(Front-end code edit data)
Start of Block

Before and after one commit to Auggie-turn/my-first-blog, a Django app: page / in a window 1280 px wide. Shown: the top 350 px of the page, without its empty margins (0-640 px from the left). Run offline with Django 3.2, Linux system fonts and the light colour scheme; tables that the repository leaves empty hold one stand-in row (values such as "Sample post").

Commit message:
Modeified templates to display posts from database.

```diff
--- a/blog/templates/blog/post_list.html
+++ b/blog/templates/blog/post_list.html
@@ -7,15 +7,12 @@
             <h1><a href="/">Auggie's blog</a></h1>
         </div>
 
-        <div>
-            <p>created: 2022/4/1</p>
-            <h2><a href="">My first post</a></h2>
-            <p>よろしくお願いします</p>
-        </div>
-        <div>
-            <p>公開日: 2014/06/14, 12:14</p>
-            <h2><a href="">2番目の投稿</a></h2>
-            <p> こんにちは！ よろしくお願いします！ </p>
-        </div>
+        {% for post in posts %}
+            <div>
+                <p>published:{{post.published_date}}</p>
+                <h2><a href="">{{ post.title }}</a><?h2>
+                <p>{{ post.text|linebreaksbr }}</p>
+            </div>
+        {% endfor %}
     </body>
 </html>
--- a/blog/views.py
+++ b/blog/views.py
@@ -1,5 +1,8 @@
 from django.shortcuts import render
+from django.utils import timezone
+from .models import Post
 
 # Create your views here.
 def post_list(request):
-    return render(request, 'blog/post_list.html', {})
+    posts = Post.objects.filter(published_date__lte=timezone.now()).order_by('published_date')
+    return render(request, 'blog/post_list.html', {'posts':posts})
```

End of Block

| About this task |
Your answer should repeat every entry exactly.

| Answer space |
Before and after one commit to Auggie-turn/my-first-blog, a Django app: page / in a window 1280 px wide. Shown: the top 350 px of the page, without its empty margins (0-640 px from the left). Run offline with Django 3.2, Linux system fonts and the light colour scheme; tables that the repository leaves empty hold one stand-in row (values such as "Sample post").

Commit message:
Modeified templates to display posts from database.

```diff
--- a/blog/templates/blog/post_list.html
+++ b/blog/templates/blog/post_list.html
@@ -7,15 +7,12 @@
             <h1><a href="/">Auggie's blog</a></h1>
         </div>
 
-        <div>
-            <p>created: 2022/4/1</p>
-            <h2><a href="">My first post</a></h2>
-            <p>よろしくお願いします</p>
-        </div>
-        <div>
-            <p>公開日: 2014/06/14, 12:14</p>
-            <h2><a href="">2番目の投稿</a></h2>
-            <p> こんにちは！ よろしくお願いします！ </p>
-        </div>
+        {% for post in posts %}
+            <div>
+                <p>published:{{post.published_date}}</p>
+                <h2><a href="">{{ post.title }}</a><?h2>
+                <p>{{ post.text|linebreaksbr }}</p>
+            </div>
+        {% endfor %}
     </body>
 </html>
--- a/blog/views.py
+++ b/blog/views.py
@@ -1,5 +1,8 @@
 from django.shortcuts import render
+from django.utils import timezone
+from .models import Post
 
 # Create your views here.
 def post_list(request):
-    return render(request, 'blog/post_list.html', {})
+    posts = Post.objects.filter(published_date__lte=timezone.now()).order_by('published_date')
+    return render(request, 'blog/post_list.html', {'posts':posts})
```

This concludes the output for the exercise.